On 13th October, The Council adopted conclusions on seizing the opportunities of digitalisation for access to justice (see press release here). In summary, the conclusions recognise that digital transformation continues to profoundly change people’s lives and that judicial systems, as a central pillar of the rule of law, must align with these evolving demands. It sets out that the use of digital solutions can help to better structure proceedings and automate and accelerate the handling of standardised tasks to increase efficiency of court proceedings. The need to invest in digital capabilities has become particularly profound in light of the COVID crisis.

The conclusions encourage the cooperation of all stakeholders, including the Commission, all Member States, European Parliament and legal practitioners, in a common, constructive and sustainable effort to continuously advance the digitalisation of justice systems.

The key themes of the conclusions are sustainability of e-CODEX, development of artificial intelligence tools, digital literacy, the promotion of digital skills and funding.

The Council calls on the Commission to develop a comprehensive strategy towards digitalisation by the end of 2020, ensuring appropriate funding to support the initiative. The conclusions stress that the employment of digital technologies should not undermine the fundamental rights and that traditional non-digital processes should be retained so as to provide citizen who cannot fully participate in technological developments are still able to access justice and legal protections.

The Commission are invited to present a legislative proposal, ensuring the sustainability of e-CODEX with an adequate governance and management structure compatible with eu-LISA that respects the independence of the judiciary and the constitutional requirements of the Member States and ensures adequate representation of the EU and Member States’ judiciary, as well as the key stakeholders.

The conclusions emphasise the necessity of digital literacy of citizens and practitioners and calls on the Commission to promote digital skills by promoting training opportunities to judicial justice practitioners.

The Council notes that cooperation with Member States is needed in designing a future framework for artificial intelligence tools and calls on the Commission to assess the potential benefits, risks and requirements specific to the justice system.
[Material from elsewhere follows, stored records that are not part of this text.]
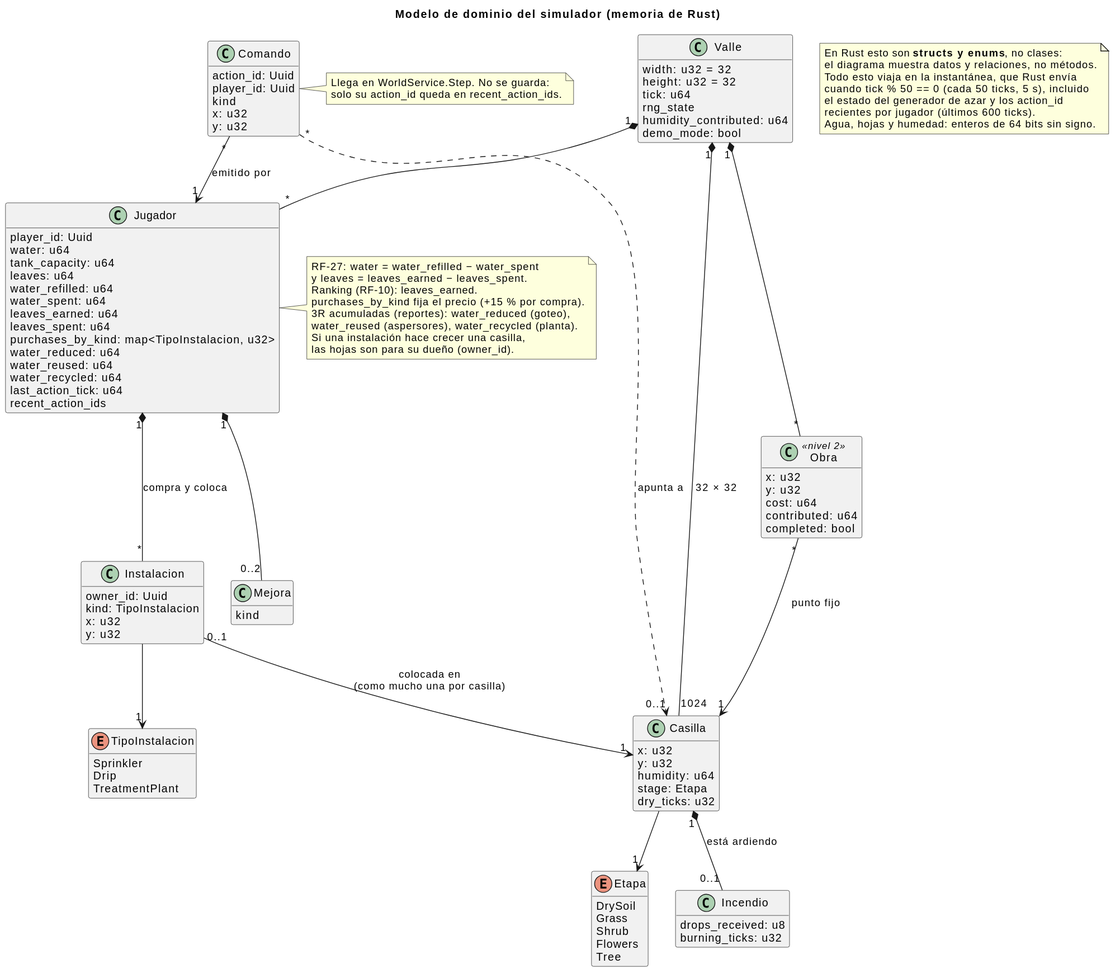
Above: docs/diagrams/06-dominio-simulador.svg in iadev2005/hydrovalley (PlantUML), before the change. The source it was exported from:
```plantuml
@startuml
title Modelo de dominio del simulador (memoria de Rust)
hide empty methods

class Valle {
  width: u32 = 32
  height: u32 = 32
  tick: u64
  rng_state
  humidity_contributed: u64
  demo_mode: bool
}

class Casilla {
  x: u32
  y: u32
  humidity: u64
  stage: Etapa
  dry_ticks: u32
}

enum Etapa {
  DrySoil
  Grass
  Shrub
  Flowers
  Tree
}

class Jugador {
  player_id: Uuid
  water: u64
  tank_capacity: u64
  leaves: u64
  water_refilled: u64
  water_spent: u64
  leaves_earned: u64
  leaves_spent: u64
  purchases_by_kind: map<TipoInstalacion, u32>
  water_reduced: u64
  water_reused: u64
  water_recycled: u64
  last_action_tick: u64
  recent_action_ids
}

class Instalacion {
  owner_id: Uuid
  kind: TipoInstalacion
  x: u32
  y: u32
}

enum TipoInstalacion {
  Sprinkler
  Drip
  TreatmentPlant
}

class Mejora {
  kind
}

class Comando {
  action_id: Uuid
  player_id: Uuid
  kind
  x: u32
  y: u32
}

class Incendio {
  drops_received: u8
  burning_ticks: u32
}

class Obra <<nivel 2>> {
  x: u32
  y: u32
  cost: u64
  contributed: u64
  completed: bool
}

Valle "1" *-- "1024" Casilla : 32 × 32
Valle "1" *-- "*" Jugador
Casilla --> "1" Etapa
Casilla "1" *-- "0..1" Incendio : está ardiendo
Jugador "1" *-- "*" Instalacion : compra y coloca
Instalacion --> "1" TipoInstalacion
Instalacion "0..1" --> "1" Casilla : colocada en\n(como mucho una por casilla)
Jugador "1" *-- "0..2" Mejora
Comando "*" --> "1" Jugador : emitido por
Comando "*" ..> "0..1" Casilla : apunta a
Valle "1" *-- "*" Obra
Obra "*" --> "1" Casilla : punto fijo

note as N1
  En Rust esto son <b>structs y enums</b>, no clases:
  el diagrama muestra datos y relaciones, no métodos.
  Todo esto viaja en la instantánea, que Rust envía
  cuando tick % 50 == 0 (cada 50 ticks, 5 s), incluido
  el estado del generador de azar y los action_id
  recientes por jugador (últimos 600 ticks).
  Agua, hojas y humedad: enteros de 64 bits sin signo.
end note

note right of Jugador
  RF-27: water = water_refilled − water_spent
  y leaves = leaves_earned − leaves_spent.
  Ranking (RF-10): leaves_earned.
  purchases_by_kind fija el precio (+15 % por compra).
  3R acumuladas (reportes): water_reduced (goteo),
  water_reused (aspersores), water_recycled (planta).
  Si una instalación hace crecer una casilla,
  las hojas son para su dueño (owner_id).
end note

note right of Comando
  Llega en WorldService.Step. No se guarda:
  solo su action_id queda en recent_action_ids.
end note
@enduml
```
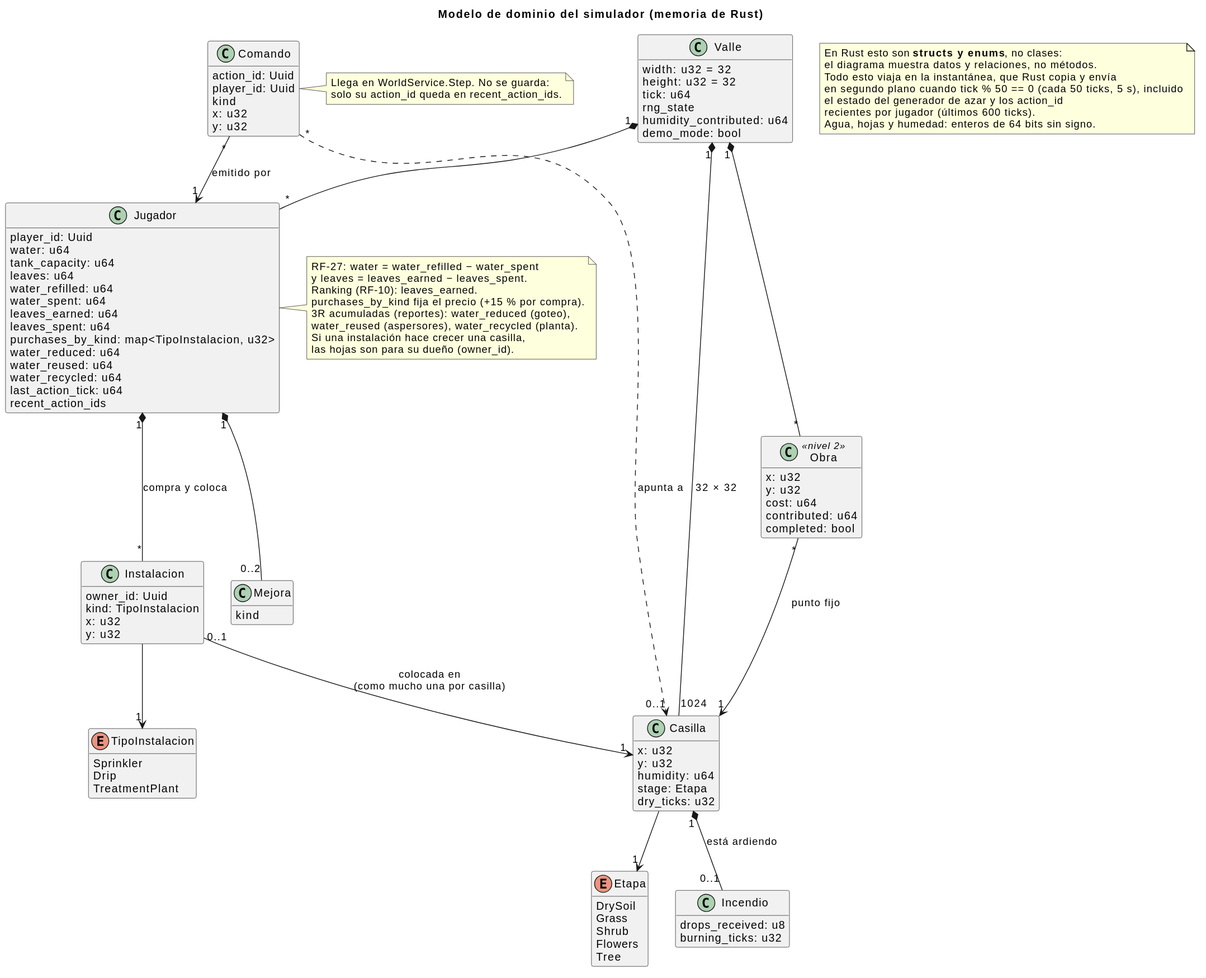
After the commit.

Change to the diagram source:
```diff
@@ -98,8 +98,8 @@
 note as N1
   En Rust esto son <b>structs y enums</b>, no clases:
   el diagrama muestra datos y relaciones, no métodos.
-  Todo esto viaja en la instantánea, que Rust envía
-  cuando tick % 50 == 0 (cada 50 ticks, 5 s), incluido
+  Todo esto viaja en la instantánea, que Rust copia y envía
+  en segundo plano cuando tick % 50 == 0 (cada 50 ticks, 5 s), incluido
   el estado del generador de azar y los action_id
   recientes por jugador (últimos 600 ticks).
   Agua, hojas y humedad: enteros de 64 bits sin signo.
```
It underlines that any use of artificial intelligence tools must not interfere with the decision-making power of the judiciary or infringe an individual’s fundamental rights.

The Commission, on 2 December 2020 is expected, by way of a Communication, to outline the their approach to digitalisation and increasing cross-border judicial cooperation, provide mechanisms for a quicker transition to a digitalised system and propose some solutions to help systems cope with the COVID-19 crisis.